The Psychology Behind Lasting Personal Growth

January 3, 2018

Business & Management, Social Sciences & Humanities

This is an excerpt from Boost! How the Psychology of Sports Can Enhance Your Performance in Management and Work, a book by Prof. Michael Bar-Eli, chair of BGU’s Department of Business Administration and the Nat Holman Chair in Sports Research at the Guilford Glazer Faculty of Business and Management.  

Prof. Michael Bar-Eli

How can we change our expectations of our own efficacy, or ability to produce a desired result from “No, I cannot” to “Yes, I can”?

One important source is called “vicarious experiences.” Here, people obtain efficacy information by observing or imagining others engaging in a task that the observers themselves do not perform.

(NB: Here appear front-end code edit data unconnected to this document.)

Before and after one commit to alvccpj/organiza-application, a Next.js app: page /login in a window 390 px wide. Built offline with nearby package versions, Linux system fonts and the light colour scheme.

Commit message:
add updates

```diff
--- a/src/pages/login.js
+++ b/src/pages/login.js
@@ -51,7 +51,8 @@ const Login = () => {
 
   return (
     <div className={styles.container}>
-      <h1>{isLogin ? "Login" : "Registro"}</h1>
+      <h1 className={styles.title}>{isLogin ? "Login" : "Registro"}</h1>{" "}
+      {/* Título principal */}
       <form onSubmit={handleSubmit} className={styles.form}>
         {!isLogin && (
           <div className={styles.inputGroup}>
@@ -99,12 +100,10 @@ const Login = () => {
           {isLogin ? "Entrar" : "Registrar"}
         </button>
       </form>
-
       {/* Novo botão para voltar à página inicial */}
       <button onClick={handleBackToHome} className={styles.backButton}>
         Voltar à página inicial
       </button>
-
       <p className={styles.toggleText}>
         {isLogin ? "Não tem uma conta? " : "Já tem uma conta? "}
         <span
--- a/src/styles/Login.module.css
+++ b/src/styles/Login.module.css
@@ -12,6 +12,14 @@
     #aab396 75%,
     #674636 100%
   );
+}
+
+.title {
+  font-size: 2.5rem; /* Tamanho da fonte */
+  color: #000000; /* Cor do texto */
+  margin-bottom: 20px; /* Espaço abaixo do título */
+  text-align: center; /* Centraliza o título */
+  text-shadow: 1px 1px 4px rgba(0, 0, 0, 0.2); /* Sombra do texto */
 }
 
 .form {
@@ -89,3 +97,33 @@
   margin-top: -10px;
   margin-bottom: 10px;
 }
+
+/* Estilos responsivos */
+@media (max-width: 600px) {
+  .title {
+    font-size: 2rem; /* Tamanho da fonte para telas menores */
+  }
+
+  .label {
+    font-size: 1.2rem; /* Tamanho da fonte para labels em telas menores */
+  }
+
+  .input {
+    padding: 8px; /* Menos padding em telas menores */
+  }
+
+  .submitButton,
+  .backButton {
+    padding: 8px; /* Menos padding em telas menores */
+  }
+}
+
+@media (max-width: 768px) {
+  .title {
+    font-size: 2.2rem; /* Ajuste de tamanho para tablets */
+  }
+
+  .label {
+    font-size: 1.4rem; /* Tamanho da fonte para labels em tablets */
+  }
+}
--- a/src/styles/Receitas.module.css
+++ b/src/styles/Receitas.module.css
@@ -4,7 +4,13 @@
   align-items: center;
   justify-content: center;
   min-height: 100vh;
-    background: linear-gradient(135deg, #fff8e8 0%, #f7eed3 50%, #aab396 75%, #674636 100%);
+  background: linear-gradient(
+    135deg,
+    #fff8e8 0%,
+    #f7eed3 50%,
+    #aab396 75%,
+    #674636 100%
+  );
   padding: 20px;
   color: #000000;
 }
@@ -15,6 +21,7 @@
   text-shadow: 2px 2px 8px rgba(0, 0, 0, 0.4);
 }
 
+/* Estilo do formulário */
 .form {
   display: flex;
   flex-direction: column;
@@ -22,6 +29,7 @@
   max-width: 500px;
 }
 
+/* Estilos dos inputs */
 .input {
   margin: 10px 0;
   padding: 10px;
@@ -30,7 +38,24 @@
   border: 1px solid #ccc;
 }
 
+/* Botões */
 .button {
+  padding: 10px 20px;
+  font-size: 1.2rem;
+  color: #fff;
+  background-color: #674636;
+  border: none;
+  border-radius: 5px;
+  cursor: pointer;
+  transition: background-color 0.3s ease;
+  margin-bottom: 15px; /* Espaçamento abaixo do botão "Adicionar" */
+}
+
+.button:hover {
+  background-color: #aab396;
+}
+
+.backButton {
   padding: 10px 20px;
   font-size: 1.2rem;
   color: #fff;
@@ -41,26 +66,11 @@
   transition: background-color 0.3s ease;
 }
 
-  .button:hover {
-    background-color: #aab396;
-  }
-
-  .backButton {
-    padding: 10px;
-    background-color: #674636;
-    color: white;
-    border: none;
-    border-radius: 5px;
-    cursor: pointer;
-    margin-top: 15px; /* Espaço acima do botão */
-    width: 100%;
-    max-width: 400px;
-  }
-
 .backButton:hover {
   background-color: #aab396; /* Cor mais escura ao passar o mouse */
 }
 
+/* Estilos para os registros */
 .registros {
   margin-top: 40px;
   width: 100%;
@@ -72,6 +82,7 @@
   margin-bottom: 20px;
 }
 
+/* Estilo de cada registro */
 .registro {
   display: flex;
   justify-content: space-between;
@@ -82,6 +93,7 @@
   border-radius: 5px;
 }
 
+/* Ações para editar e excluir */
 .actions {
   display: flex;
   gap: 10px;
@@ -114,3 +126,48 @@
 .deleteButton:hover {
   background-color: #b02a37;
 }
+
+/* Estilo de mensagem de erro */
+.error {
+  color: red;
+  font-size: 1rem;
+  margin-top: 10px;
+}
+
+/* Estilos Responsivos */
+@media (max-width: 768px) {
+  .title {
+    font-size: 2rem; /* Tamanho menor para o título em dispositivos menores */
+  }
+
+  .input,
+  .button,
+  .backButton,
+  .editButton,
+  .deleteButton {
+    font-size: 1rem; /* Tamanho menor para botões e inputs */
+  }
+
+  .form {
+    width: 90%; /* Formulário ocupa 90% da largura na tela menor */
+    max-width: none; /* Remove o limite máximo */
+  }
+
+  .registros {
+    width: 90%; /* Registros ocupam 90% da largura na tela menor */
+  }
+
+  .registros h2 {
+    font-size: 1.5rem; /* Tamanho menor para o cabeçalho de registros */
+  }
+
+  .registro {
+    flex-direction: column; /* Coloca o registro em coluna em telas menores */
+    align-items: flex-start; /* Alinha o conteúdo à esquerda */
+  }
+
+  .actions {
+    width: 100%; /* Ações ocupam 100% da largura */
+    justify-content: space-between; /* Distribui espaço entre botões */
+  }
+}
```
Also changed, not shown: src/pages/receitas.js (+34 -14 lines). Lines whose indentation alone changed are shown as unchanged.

Vicarious sources of efficacy information (that is, witnessing others successfully completing a task) are weaker than performance accomplishments of the observers themselves, but they are still of substantial importance in enhancing one’s self-efficacy.

A great example for this source comes from Major General Avihu Ben- Nun (born 1939), who was the 11th commander of the Israeli Air Force from 1987 to 1992. In 1995 he too was diagnosed with Parkinson’s disease. Unlike other celebrities with Parkinson’s who often try to hide their disease, Ben-Nun announced it publicly, thereby serving as an inspiration for many others fighting the decease. I often use Ben- Nun’s struggle against Parkinson’s as a model; I tell myself that if he can handle it, evidently for so many years, I can, too!

The strongest source, and the most dependable foundation of self-efficacy judgments, however, is “performance accomplishments,” also known as “enactive mastery experiences.” Performance accomplishments refer to clear successes and failures, which provide the most influential source of efficacy information and the most authentic evidence on which we can build robust beliefs about personal efficacy.

If such experiences are generally successful, they will raise the level of self-efficacy; repeated failure will result in lower efficacy expectations.

For example, Parkinson’s disturbs my daily activities and functions for a number of hours every day. I set a goal, however, to increase the number of Parkinson’s- free hours per day (or at least keep this number stable) by regulating my body and mind through medication, rest, physical activ­ity, and joyful intellectual activities, such as writing this book.

Success in achieving this goal increases my confidence, not only in my ability to gain more Parkinson’s-free hours, but also in my ability to successfully reduce the Parkinson’s influence on my life in general.

The performance accomplishments source demonstrates not only that reality (i.e., one’s performance) can foster one’s expectations, but also that expectations (i.e., self-efficacy) can foster reality. This situation results in a “performance-efficacy cycle” that may account for our ability to cope with increasingly difficult problems: you wipe out a small problem, successfully coping with it; then you wipe out a somewhat bigger one, and so on.

Read the full excerpt on the Oxford University Press blog (OUPblog) >>